As groundbreaking as Cadillac Super Cruise is, it’s only offered on the brand’s flagship CT6 sedan, and then only on the highest trims.
"You know, we’re testing cars in Silicon Valley that go beyond what Cadillac is doing," said Michael Bunce, vice president of product planning at Nissan North America. "And we could say, 'You know what, we’ll offer it only in the upper ends of Infiniti on an $85,000 QX80.’ But that’s not the approach."
"I can guarantee you what we won’t do is, we won’t start rolling out the next generation of technology way up in the stratosphere of the price band. That’s not what we’re about," continued Bunce.

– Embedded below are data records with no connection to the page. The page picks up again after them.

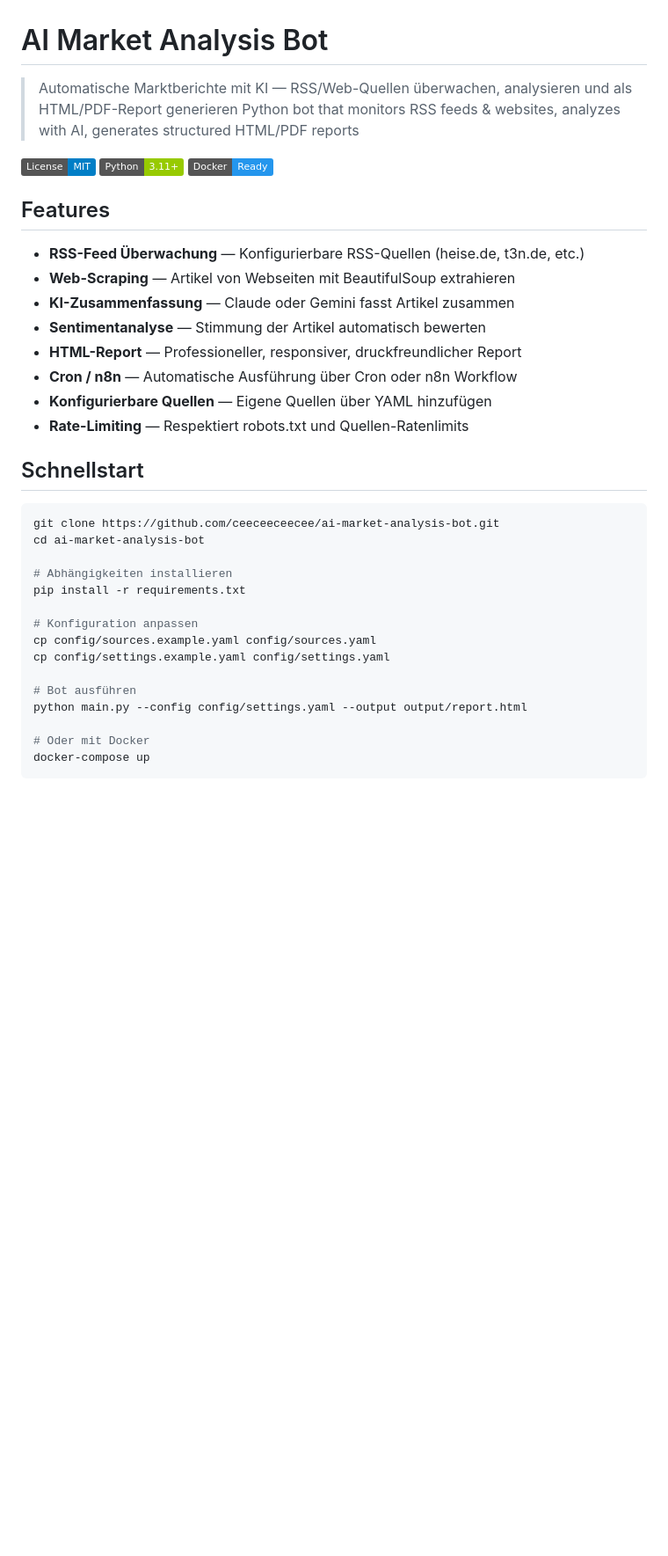
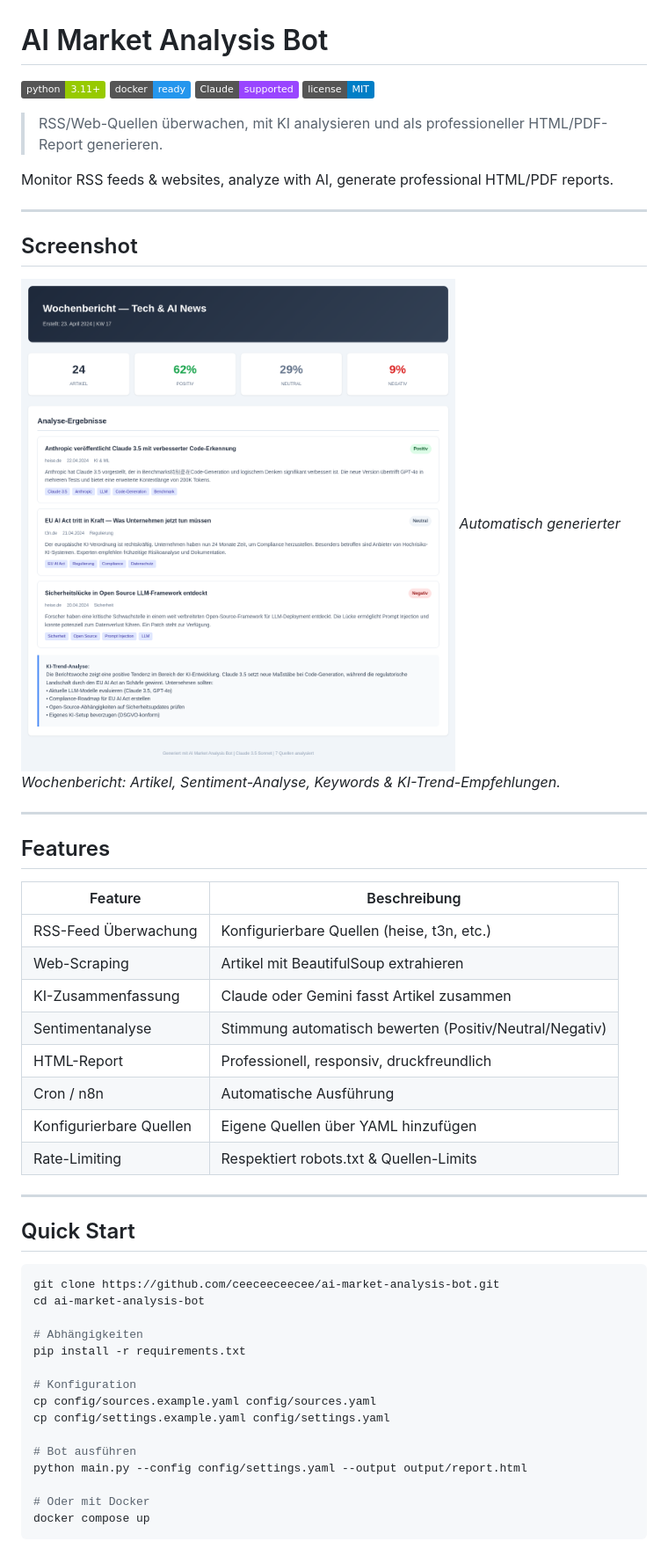
Before and after one commit to ceeceeceecee/ai-market-analysis-bot, a Markdown page: README.md, the part around one of its changes. Shown at 88% size. GitHub-like rendering; pictures changed too: screenshots/sample-report.png (added); badges without logos; blank space fills up the shorter version.

Commit message:
Polish README & add screenshots

````diff
--- a/README.md
+++ b/README.md
@@ -1,31 +1,48 @@
 # AI Market Analysis Bot
 
-> Automatische Marktberichte mit KI — RSS/Web-Quellen überwachen, analysieren und als HTML/PDF-Report generieren
-> Python bot that monitors RSS feeds & websites, analyzes with AI, generates structured HTML/PDF reports
+[![Python](https://img.shields.io/badge/python-3.11+-green?logo=python)](https://python.org)
+[![Docker](https://img.shields.io/badge/docker-ready-2496ED?logo=docker)](https://www.docker.com)
+[![Claude](https://img.shields.io/badge/Claude-supported-9945FF?logo=anthropic)](https://anthropic.com)
+[![License](https://img.shields.io/badge/license-MIT-blue)](LICENSE)
 
-![License: MIT](https://img.shields.io/badge/License-MIT-blue.svg) ![Python](https://img.shields.io/badge/Python-3.11+-green.svg) ![Docker](https://img.shields.io/badge/Docker-Ready-2496ED.svg)
+> RSS/Web-Quellen überwachen, mit KI analysieren und als professioneller HTML/PDF-Report generieren.
+
+Monitor RSS feeds & websites, analyze with AI, generate professional HTML/PDF reports.
+
+---
+
+## Screenshot
+
+![Sample Report](screenshots/sample-report.png)
+*Automatisch generierter Wochenbericht: Artikel, Sentiment-Analyse, Keywords & KI-Trend-Empfehlungen.*
+
+---
 
 ## Features
 
-- **RSS-Feed Überwachung** — Konfigurierbare RSS-Quellen (heise.de, t3n.de, etc.)
-- **Web-Scraping** — Artikel von Webseiten mit BeautifulSoup extrahieren
-- **KI-Zusammenfassung** — Claude oder Gemini fasst Artikel zusammen
-- **Sentimentanalyse** — Stimmung der Artikel automatisch bewerten
-- **HTML-Report** — Professioneller, responsiver, druckfreundlicher Report
-- **Cron / n8n** — Automatische Ausführung über Cron oder n8n Workflow
-- **Konfigurierbare Quellen** — Eigene Quellen über YAML hinzufügen
-- **Rate-Limiting** — Respektiert robots.txt und Quellen-Ratenlimits
+| Feature | Beschreibung |
+|---------|-------------|
+| RSS-Feed Überwachung | Konfigurierbare Quellen (heise, t3n, etc.) |
+| Web-Scraping | Artikel mit BeautifulSoup extrahieren |
+| KI-Zusammenfassung | Claude oder Gemini fasst Artikel zusammen |
+| Sentimentanalyse | Stimmung automatisch bewerten (Positiv/Neutral/Negativ) |
+| HTML-Report | Professionell, responsiv, druckfreundlich |
+| Cron / n8n | Automatische Ausführung |
+| Konfigurierbare Quellen | Eigene Quellen über YAML hinzufügen |
+| Rate-Limiting | Respektiert robots.txt & Quellen-Limits |
 
-## Schnellstart
+---
+
+## Quick Start
 
 ```bash
 git clone https://github.com/ceeceeceecee/ai-market-analysis-bot.git
 cd ai-market-analysis-bot
 
-# Abhängigkeiten installieren
+# Abhängigkeiten
 pip install -r requirements.txt
 
-# Konfiguration anpassen
+# Konfiguration
 cp config/sources.example.yaml config/sources.yaml
 cp config/settings.example.yaml config/settings.yaml
 
@@ -33,5 +50,5 @@ cp config/settings.example.yaml config/settings.yaml
 python main.py --config config/settings.yaml --output output/report.html
 
 # Oder mit Docker
-docker-compose up
+docker compose up
 ```
````
Also changed, not shown: other parts of README.md (+70 -13 lines).
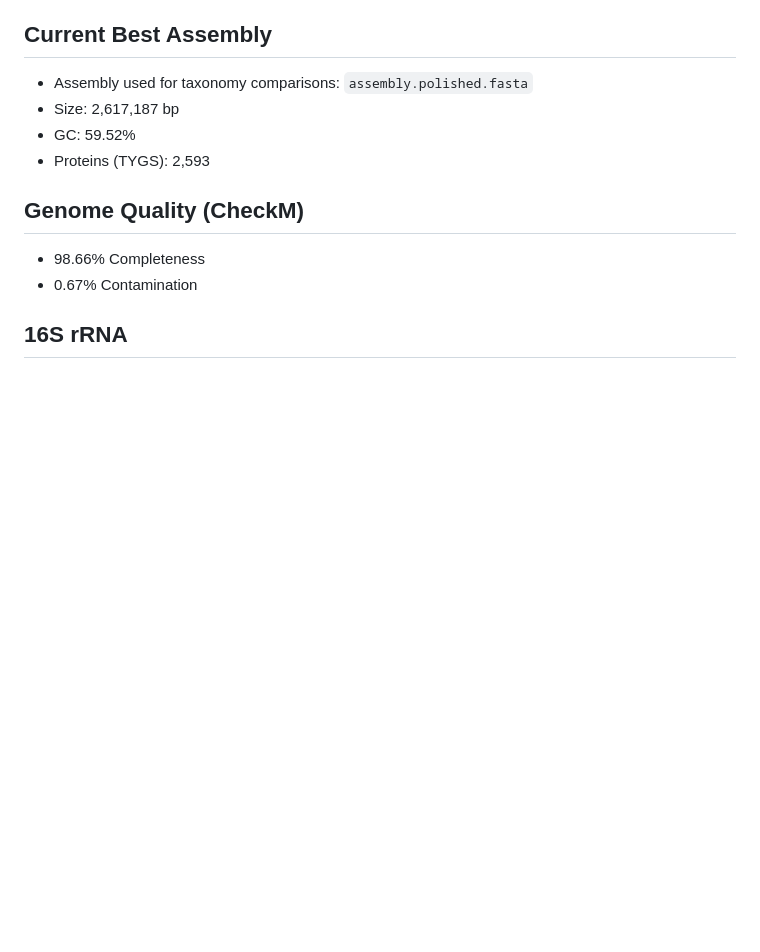
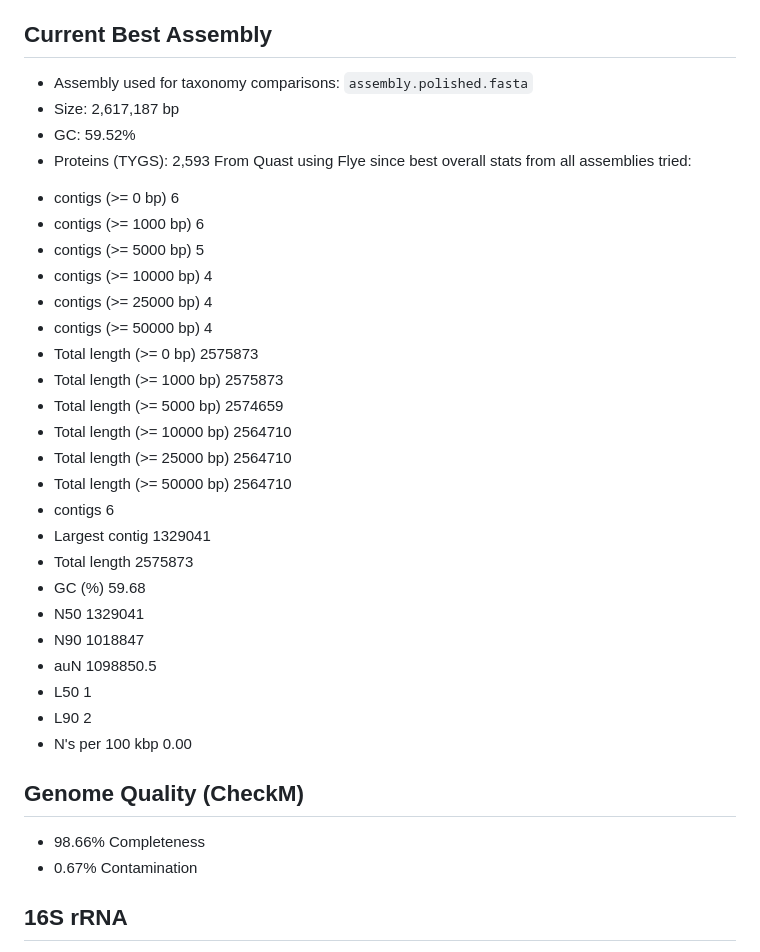
Before and after one commit to jose-cantu/genome_IJSEM, a Markdown page: README.MD, the part around the change. Drawn GitHub-style; blank space fills up the shorter version.

Commit message:
Added stats from best assembly thus far for Quast.

```diff
--- a/README.MD
+++ b/README.MD
@@ -9,6 +9,29 @@ Generation of a publication-grade genome assembly for Strain Pseudo and determin
 - Size: 2,617,187 bp
 - GC: 59.52%
 - Proteins (TYGS): 2,593
+From Quast using Flye since best overall stats from all assemblies tried:
+* contigs (>= 0 bp)         6
+* contigs (>= 1000 bp)      6
+* contigs (>= 5000 bp)      5
+* contigs (>= 10000 bp)     4
+* contigs (>= 25000 bp)     4
+* contigs (>= 50000 bp)     4
+* Total length (>= 0 bp)      2575873
+* Total length (>= 1000 bp)   2575873
+* Total length (>= 5000 bp)   2574659
+* Total length (>= 10000 bp)  2564710
+* Total length (>= 25000 bp)  2564710
+* Total length (>= 50000 bp)  2564710
+* contigs                   6
+* Largest contig              1329041
+* Total length                2575873
+* GC (%)                      59.68
+* N50                         1329041
+* N90                         1018847
+* auN                         1098850.5
+* L50                         1
+* L90                         2
+* N's per 100 kbp           0.00
 
 ## Genome Quality (CheckM)
 - 98.66% Completeness
```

Take Nissan’s ProPILOT assist adaptive-cruise technology for instance. While not as advanced as Cadillac’s latest offering, is nonetheless an important and helpful feature that makes long-haul drives less fatiguing by keeping the vehicle centered in its lane and providing steering assist. It’s also proven to be very popular. "Orders on the Rogue were already outstripping the supply," said Bunce. It’s a similar story with the new Leaf EV as well.
By keeping prices reasonable, Nissan is hoping to democratize these sorts of features going forward. "As we take the next-generation of technology we can understand how much consumers are willing to pay," explained Bunce. "What you don’t want to do is put technology in a car that consumers are not using or see the value in… it ends up in poor customer satisfaction because I’ve paid my hard-earned cash for something that I’m not using."